Agreement on the Conservation of Albatrosses and Petrels

Dead or alive? Plastic loads vary with sampling technique in Flesh-footed Shearwaters

 Lavers Env Pollution
Graphical abstract from the publication

Jennifer Lavers (Institute for Marine and Antarctic Studies, University of Tasmania, Battery Point, Australia) and colleagues have published in the journal Environmental Pollution on plastic ingestion by Flesh-footed Shearwaters Ardenna carneipes on Australia’s Lord Howe Island.

Flesh footed Shearwater 2 Kirk Zufelt
Flesh-footed Shearwater at sea, photograph by Kirk Zufelt

The paper’s abstract follows:

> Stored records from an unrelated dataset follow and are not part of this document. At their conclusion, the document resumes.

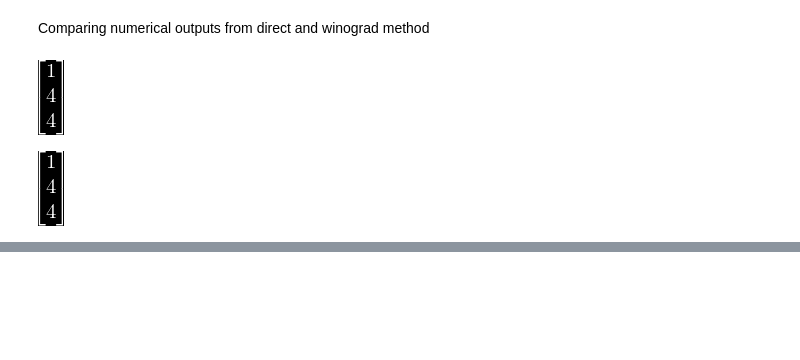
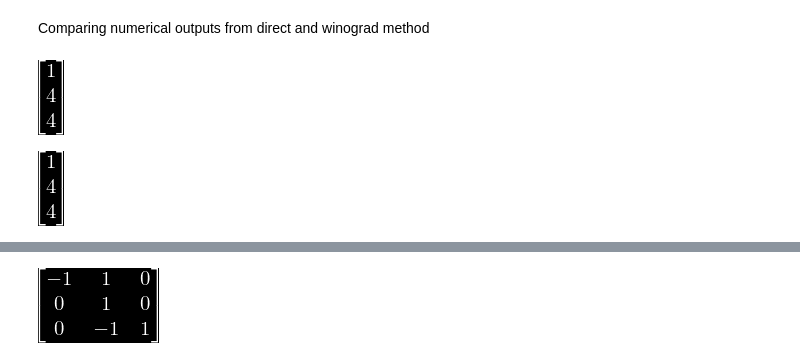
Before and after one commit to tarsioonofrio/fast-convolution-rtl, a Jupyter notebook: notebooks/blahut5.2toom-cook.ipynb, the cells around one changed output, grey strips where cells are left out. Drawn from its saved outputs; the diff is of its cells as text; code cells hidden in the pictures; blank space fills up the shorter version.

```diff
--- a/notebooks/blahut5.2toom-cook.ipynb
+++ b/notebooks/blahut5.2toom-cook.ipynb
@@ -218,0 +228,4 @@ se.subs(subs)
+# %%
+c.T
+# %% [output]
+[figure, added]
```
Also changed, not shown: parts of 11 cells of this notebook, 5 other files.
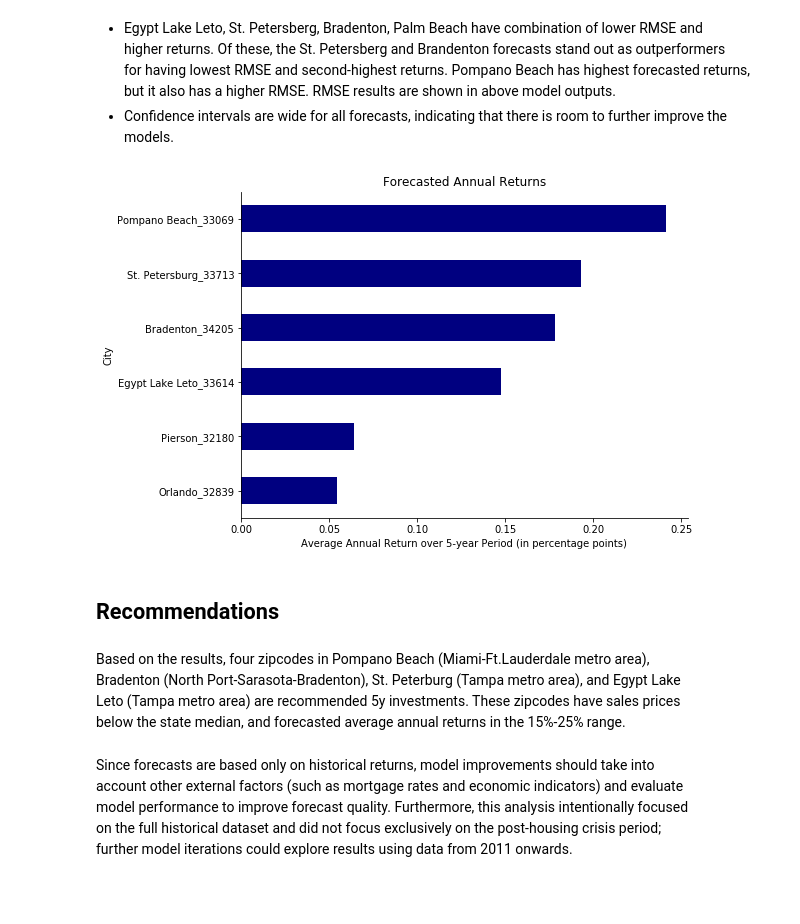
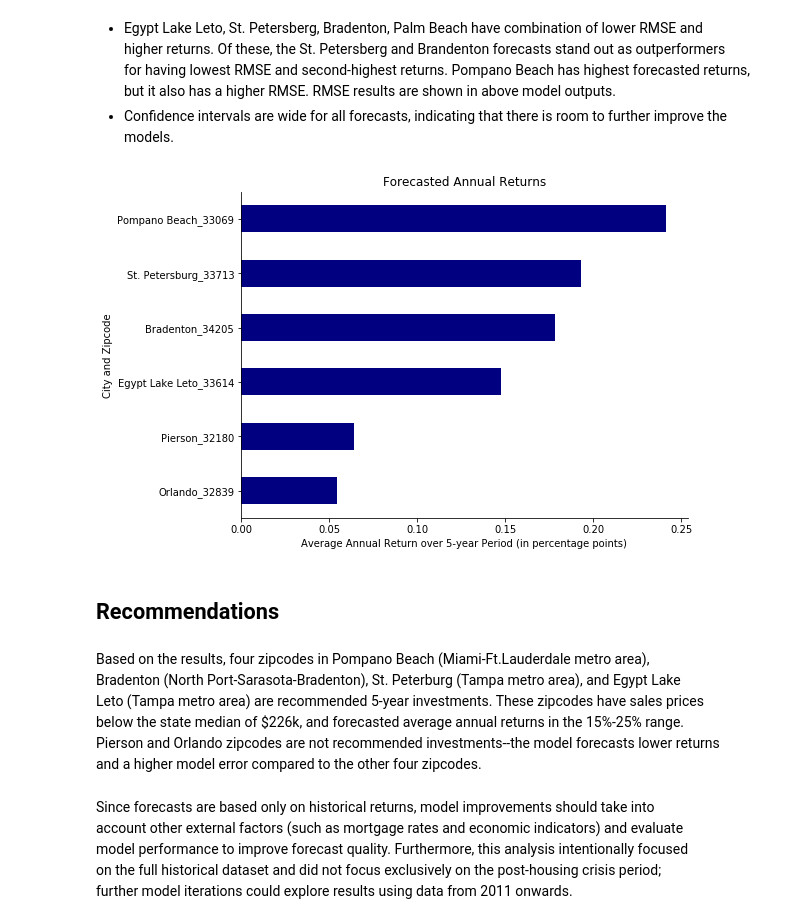
Before and after one commit to magalisolimano/time-series, a Jupyter notebook: notebook.ipynb, the cells around one changed output. Saved outputs shown, nothing was run; the diff lists cells and outputs as text; code cells hidden in the pictures; blank space fills up the shorter version.

```diff
--- a/notebook.ipynb
+++ b/notebook.ipynb
@@ -1622,31 +1613,33 @@ models.
 # %%
 # Plot forecasted annual returns over 5y period
 # Create figure and set size
 fig, ax = plt.subplots(figsize=(8,6))
 # Plot mean forecasted returns
 forecasts_df['mean'].sort_values(ascending=True).plot(kind='barh', color='navy',
                                                       ax=ax)
 
 # Format axes
-plt.ylabel('City')
+plt.ylabel('City and Zipcode')
 plt.xlabel('Average Annual Return over 5-year Period (in percentage points)')
 
 # Remove top, right borders
 ax.spines['top'].set_visible(False)
 ax.spines['right'].set_visible(False)
 
 # Set title
 plt.title('Forecasted Annual Returns')
 plt.show()
 # %% [output]
-[figure, old version]
+[figure, new version]
 # %% [markdown]
 ## Recommendations
 # %% [markdown]
 Based on the results, four zipcodes in Pompano Beach (Miami-Ft.Lauderdale metro area),
 Bradenton (North Port-Sarasota-Bradenton), St. Peterburg (Tampa metro area), and Egypt Lake
-Leto (Tampa metro area) are recommended 5y investments. These zipcodes have sales prices
-below the state median, and forecasted average annual returns in the 15%-25% range.
+Leto (Tampa metro area) are recommended 5-year investments. These zipcodes have sales prices
+below the state median of $226k, and forecasted average annual returns in the 15%-25% range.
+Pierson and Orlando zipcodes are not recommended investments--the model forecasts lower returns
+and a higher model error compared to the other four zipcodes.
 # %% [markdown]
 Since forecasts are based only on historical returns, model improvements should take into
 account other external factors (such as mortgage rates and economic indicators) and evaluate
```
Also changed, not shown: parts of 12 cells of this notebook.
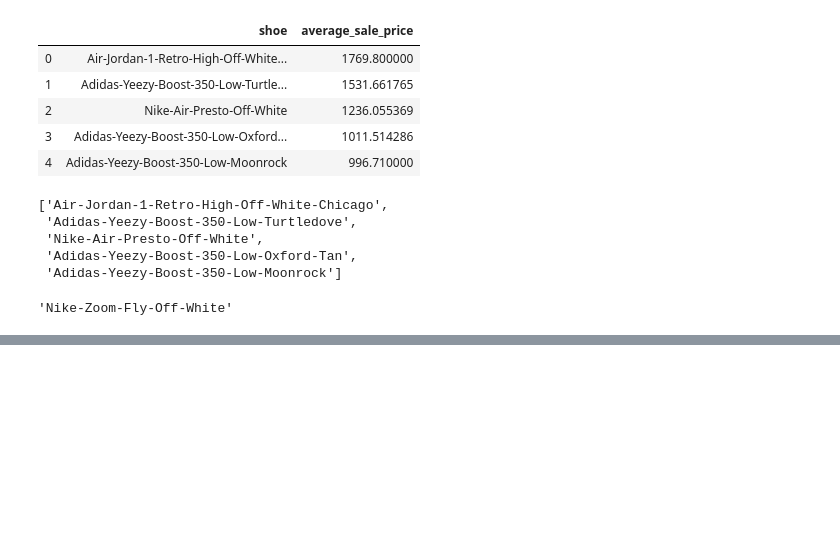
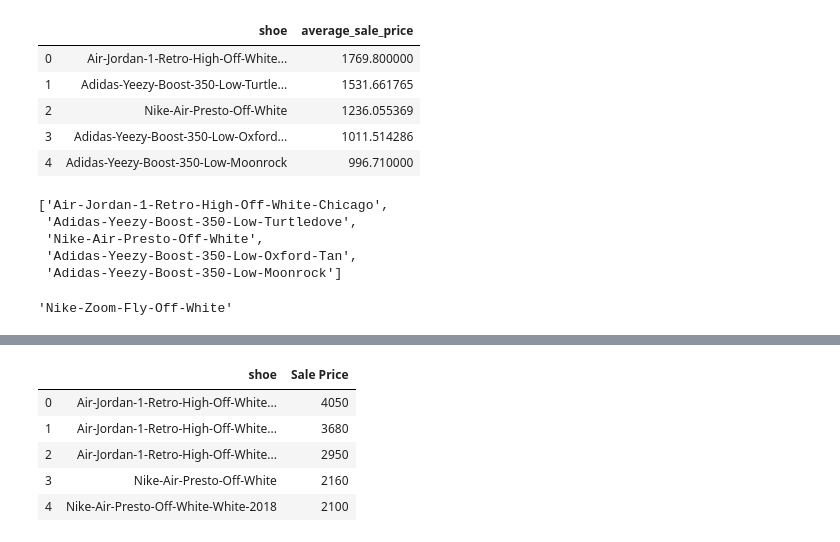
Before and after one commit to brandonmojica/stockx_price_predict, a Jupyter notebook: notebooks/stockx_price_predict.ipynb, the cells around one changed output, grey strips where cells are left out. Drawn from its saved outputs; the diff is of its cells as text; code cells hidden in the pictures; blank space fills up the shorter version.

```diff
--- a/notebooks/stockx_price_predict.ipynb
+++ b/notebooks/stockx_price_predict.ipynb
@@ -1195,0 +1214,2 @@ stockx_2017['shoe'].max()
+# %%
+top_shoes_sold_average_2018 = stockx_2018.groupby('shoe')['Sale Price'].max().sort_values(ascending=False)
@@ -1195,0 +1238,10 @@ stockx_2017['shoe'].max()
+# %%
+top_shoes_sold_average_2018_df = top_shoes_sold_average_2018.to_frame().reset_index()
+top_shoes_sold_average_2018_df.iloc[0:5]
+# %% [output]
+|  | shoe | Sale Price |
+| 0 | Air-Jordan-1-Retro-High-Off-White... | 4050 |
+| 1 | Air-Jordan-1-Retro-High-Off-White... | 3680 |
+| 2 | Air-Jordan-1-Retro-High-Off-White... | 2950 |
+| 3 | Nike-Air-Presto-Off-White | 2160 |
+| 4 | Nike-Air-Presto-Off-White-White-2018 | 2100 |
```
Also changed, not shown: parts of 10 cells of this notebook.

“The world's oceans are under increasing pressure from anthropogenic activities, including significant and rapidly increasing inputs of plastic pollution. Seabirds have long been considered sentinels of ocean health, providing data on physical and chemical pollutants in their marine habitats. However, long-term data that can elucidate important patterns and changes in seabird exposure to marine pollutants are relatively limited but are urgently eeded to identify and support effective policy measures to reduce plastic waste. Using up to 12 years of data, we examined the benefits and challenges of different approaches to monitoring plastic in seabirds, and the relationship between plastic and body size parameters. We found the mass and number of ingested plastics per bird varied by sample type, with lavage and road-kill birds containing less plastic (9.17–9.33 pieces/bird) than beach-washed or otherwise dead birds (27.62–32.22 pieces/bird). Beached birds therefore provide data for only a particular subset of the population, mostly individuals in poorer body condition, including those severely impacted by plastics. In addition, the mass and number of plastics in beached birds were more variable, therefore the sample sizes required to detect a change in plastic over time were significantly larger than for lavaged birds. The use of lavaged birds is rare in studies of plastic ingestion due to ethical and methodological implications, and we recommend future work on ingested plastics should focus on sampling this group to ensure data are more representative of a population's overall exposure to plastics.”

Reference:

Lavers, J.L., Hutton, I. & Bond, A.L. 2021.  Temporal trends and interannual variation in plastic ingestion by Flesh-footed Shearwaters (Ardenna carneipes) using different sampling strategies.  Environmental Pollution 290. doi.org/10.1016/j.envpol.2021.118086.

John Cooper, ACAP Information Officer, 08 September 2021